Asset specific litigation
Claims brought using environmental, planning or other regulatory legislation to challenge project-specific authorisations. Prevalent in Australia this category includes challenges to permitting decisions based on failures of impact assessments to appropriately consider climate change.
Challenges to national or local policy or enforcement practices on the basis of failure to achieve government climate change mitigation commitments. Includes Urgenda case forcing the Netherlands to adopt more stringent national climate policies and UK litigation on the Airports National Policy Statement which blocked the building of Heathrow’s third runway.
Financial & corporate regulation
Alleging insufficient disclosure or breach of duty by directors, pension fund trustees, auditors, etc in relation to under reporting or alleged insufficient consideration of climate risk. Actions have been threatened or brought against financial institutions, corporates, trustees and auditors.
Based on negligent misstatement, negligence, nuisance or trespass. These are increasingly being used by local municipalities across the world facing funding shortfalls for climate change resilience measures. It also includes claims such as the RWE case where the German court found for the first time that climate harms can in principle give rise to corporate liability.
Soft law mechanisms
Using OECD Guidelines for multinational enterprises, UN or national human rights forums as the basis for non-judicial claims against corporates whose business operations are alleged in reality not to align with their commitments.
Trends in Defence Litigation
Equality of expectation
Defendants have called out plaintiffs for conduct similar to that alleged against themselves (e.g. failure to disclose information on climate risks).
In response to applications for disclosure of historic GHG research, defendants have challenged “abusive law enforcement tactics” and alleged claimants are stifling their right to participate in dialogue about climate change and policy. Privilege is also sometimes claimed.
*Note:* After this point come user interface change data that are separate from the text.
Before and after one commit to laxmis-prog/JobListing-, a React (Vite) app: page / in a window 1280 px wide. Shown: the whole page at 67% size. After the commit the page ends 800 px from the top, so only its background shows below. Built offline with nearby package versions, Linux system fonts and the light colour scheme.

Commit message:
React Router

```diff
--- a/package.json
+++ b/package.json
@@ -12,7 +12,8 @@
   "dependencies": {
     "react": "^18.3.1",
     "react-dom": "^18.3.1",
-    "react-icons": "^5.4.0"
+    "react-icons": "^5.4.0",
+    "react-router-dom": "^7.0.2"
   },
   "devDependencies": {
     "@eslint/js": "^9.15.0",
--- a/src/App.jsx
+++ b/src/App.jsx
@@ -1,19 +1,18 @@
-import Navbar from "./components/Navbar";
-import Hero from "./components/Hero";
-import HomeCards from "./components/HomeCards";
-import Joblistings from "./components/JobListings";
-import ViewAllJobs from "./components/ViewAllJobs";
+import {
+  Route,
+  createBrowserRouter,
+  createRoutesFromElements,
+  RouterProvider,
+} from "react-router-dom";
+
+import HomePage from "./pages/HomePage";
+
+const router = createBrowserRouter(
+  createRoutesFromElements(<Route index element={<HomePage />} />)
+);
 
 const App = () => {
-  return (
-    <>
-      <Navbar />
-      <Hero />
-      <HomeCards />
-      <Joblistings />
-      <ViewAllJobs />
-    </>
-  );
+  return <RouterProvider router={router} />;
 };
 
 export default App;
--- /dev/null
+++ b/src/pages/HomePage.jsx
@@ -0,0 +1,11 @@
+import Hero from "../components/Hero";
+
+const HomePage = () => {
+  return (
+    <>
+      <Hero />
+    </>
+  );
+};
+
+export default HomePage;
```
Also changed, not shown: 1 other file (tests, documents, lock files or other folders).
While accepting current science, defendants have highlighted the uncertainties in previous research. Defendants have positioned themselves as moving in concert with research acknowledging that they are now in a position to address climate risks.
Applying to join third party defendants on the basis they also used and promoted the use of fossil fuels and should contribute to remediation.
The requirement in some jurisdictions to show the claimant has suffered a loss capable of sufficient particularisation.
Difficulties lie in drawing a clear causal link between an individual company’s contribution to global climate change and localised harm suffered by the plaintiff. The science of attribution is developing. Activists have also suggested weakening causation tests (e.g. as for asbestos) for example by adopting a “doubling the risk” principle.
Where plaintiffs seek to rely on common law tort claims, they face the challenge of the displacement principle. This means where an area of law is codified in statute, common law relating to the same facts may be pre-empted.
The high costs involved in climate litigation operate as a deterrent for many potential claimants, though activist funding is becoming more common.
Climate change can be perceived as a political issue and some judges have declined to engage.